_TASK DIRECTIONS_
Would you show every line from the records that holds "Because"?

_THE INPUT_
###

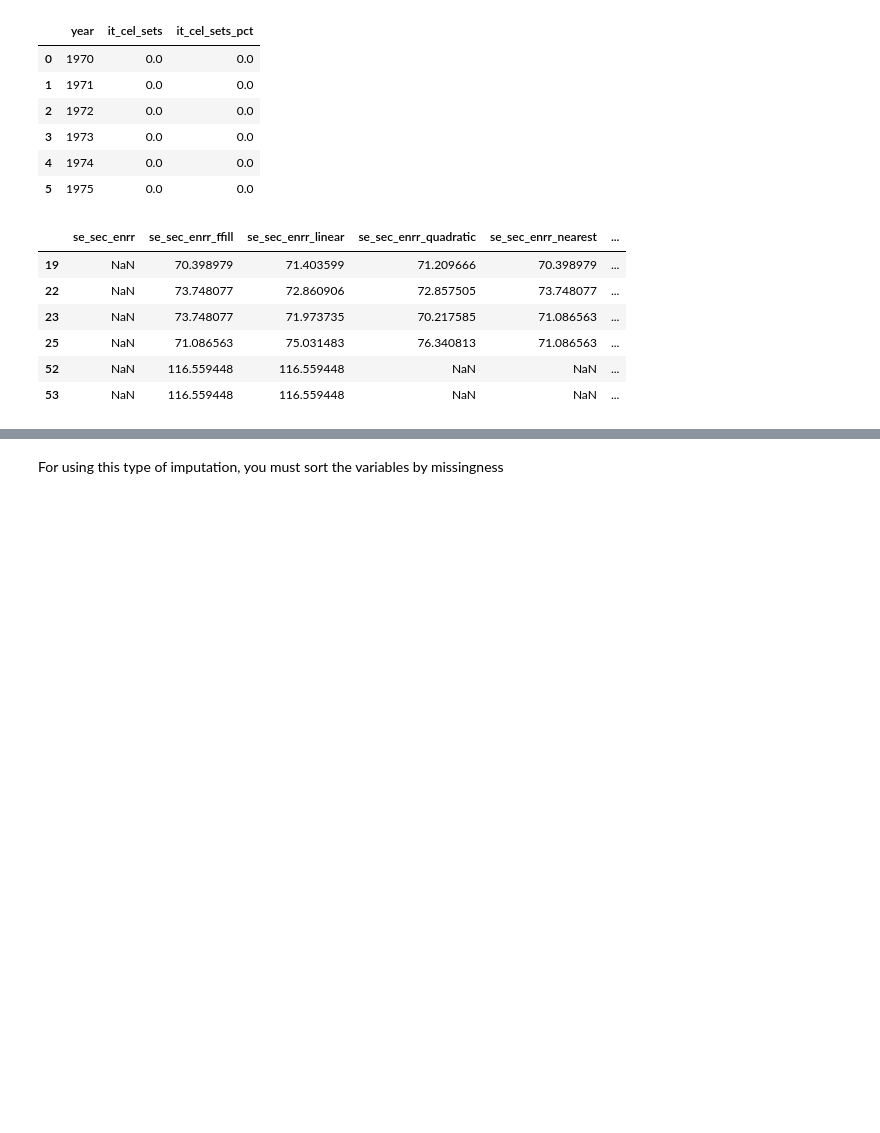
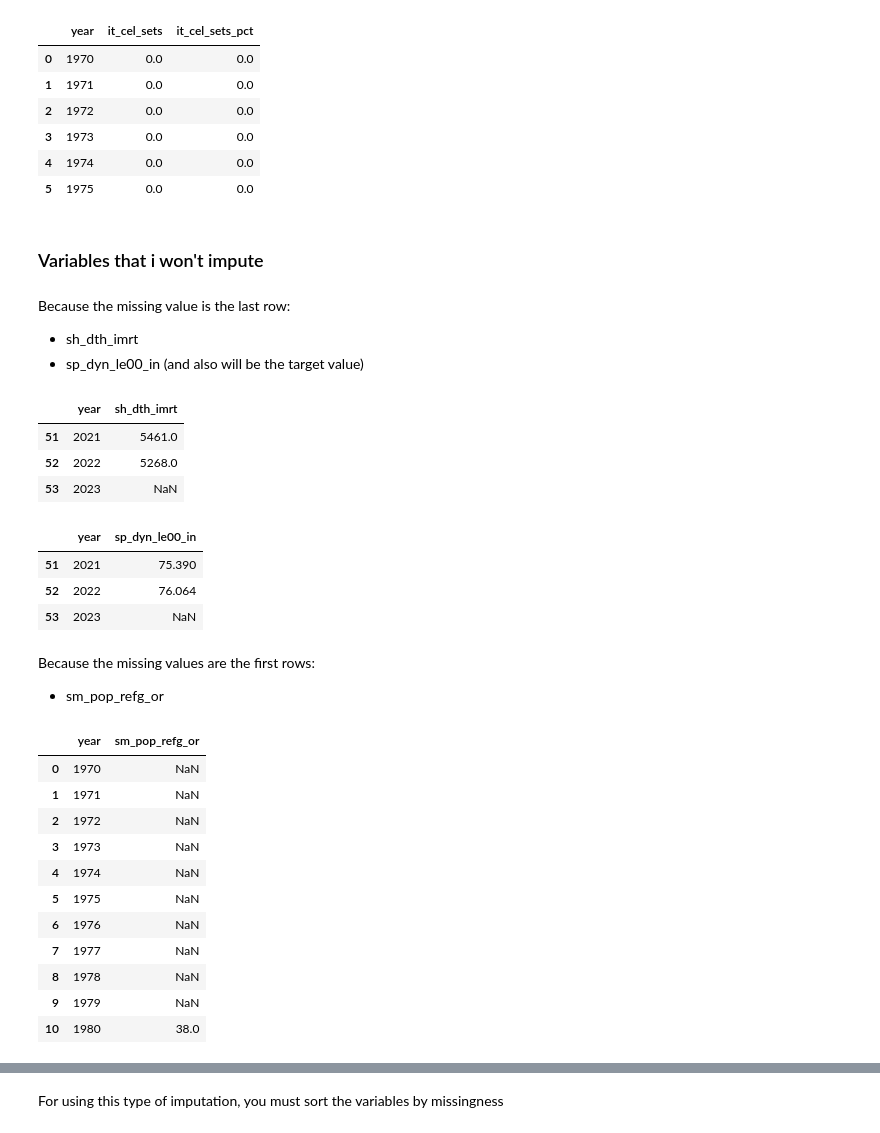
Before and after one commit to alejo-cuello/research-on-argentina, a Jupyter notebook: notebooks/0.2-alejo-impute_data.ipynb, the cells around one changed output, grey strips where cells are left out. Cells and saved outputs as stored; diff of their text form; code cells hidden in the pictures; blank space fills up the shorter version.

```diff
--- a/notebooks/0.2-alejo-impute_data.ipynb
+++ b/notebooks/0.2-alejo-impute_data.ipynb
@@ -167,24 +177,43 @@ arg_di_df[['year','it_cel_sets','it_cel_sets_pct']].head(6)
 | 3 | 1973 | 0.0 | 0.0 |
 | 4 | 1974 | 0.0 | 0.0 |
 | 5 | 1975 | 0.0 | 0.0 |
-# %%
-arg_di_df[columns_with_missing_values[4] + "_ffill"] = arg_di_df[columns_with_missing_values[4]].ffill()
-arg_di_df[columns_with_missing_values[4] + "_bfill"] = arg_di_df[columns_with_missing_values[4]].bfill()
-arg_di_df[columns_with_missing_values[4] + "_linear"] = arg_di_df[columns_with_missing_values[4]].interpolate(method="linear")
-arg_di_df[columns_with_missing_values[4] + "_quadratic"] = arg_di_df[columns_with_missing_values[4]].interpolate(method="quadratic")
-arg_di_df[columns_with_missing_values[4] + "_nearest"] = arg_di_df[columns_with_missing_values[4]].interpolate(method="nearest")
-
-arg_di_df[arg_di_df[columns_with_missing_values[4]].isna()][[columns_with_missing_values[4],
-                             columns_with_missing_values[4] + "_ffill",
-                             columns_with_missing_values[4] + "_linear",
-                            columns_with_missing_values[4] + "_quadratic",
-                            columns_with_missing_values[4] + "_nearest",
-                            columns_with_missing_values[4] + "_bfill"]]
-# %% [output]
-|  | se_sec_enrr | se_sec_enrr_ffill | se_sec_enrr_linear | se_sec_enrr_quadratic | se_sec_enrr_nearest | ... |
-| 19 | NaN | 70.398979 | 71.403599 | 71.209666 | 70.398979 | ... |
-| 22 | NaN | 73.748077 | 72.860906 | 72.857505 | 73.748077 | ... |
-| 23 | NaN | 73.748077 | 71.973735 | 70.217585 | 71.086563 | ... |
-| 25 | NaN | 71.086563 | 75.031483 | 76.340813 | 71.086563 | ... |
-| 52 | NaN | 116.559448 | 116.559448 | NaN | NaN | ... |
-| 53 | NaN | 116.559448 | 116.559448 | NaN | NaN | ... |
+# %% [markdown]
+### Variables that i won't impute
+# %% [markdown]
+Because the missing value is the last row:
+
+- sh_dth_imrt
+- sp_dyn_le00_in (and also will be the target value)
+# %%
+arg_di_df[["year","sh_dth_imrt"]].tail(3)
+# %% [output]
+|  | year | sh_dth_imrt |
+| 51 | 2021 | 5461.0 |
+| 52 | 2022 | 5268.0 |
+| 53 | 2023 | NaN |
+# %%
+arg_di_df[["year","sp_dyn_le00_in"]].tail(3)
+# %% [output]
+|  | year | sp_dyn_le00_in |
+| 51 | 2021 | 75.390 |
+| 52 | 2022 | 76.064 |
+| 53 | 2023 | NaN |
+# %% [markdown]
+Because the missing values are the first rows:
+
+- sm_pop_refg_or
+# %%
+arg_di_df.loc[:10][["year","sm_pop_refg_or"]]
+# %% [output]
+|  | year | sm_pop_refg_or |
+| 0 | 1970 | NaN |
+| 1 | 1971 | NaN |
+| 2 | 1972 | NaN |
+| 3 | 1973 | NaN |
+| 4 | 1974 | NaN |
+| 5 | 1975 | NaN |
+| 6 | 1976 | NaN |
+| 7 | 1977 | NaN |
+| 8 | 1978 | NaN |
+| 9 | 1979 | NaN |
+| 10 | 1980 | 38.0 |
```
Also changed, not shown: parts of 17 cells of this notebook.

###

_YOUR RESPONSE_
+Because the missing value is the last row:
+Because the missing values are the first rows:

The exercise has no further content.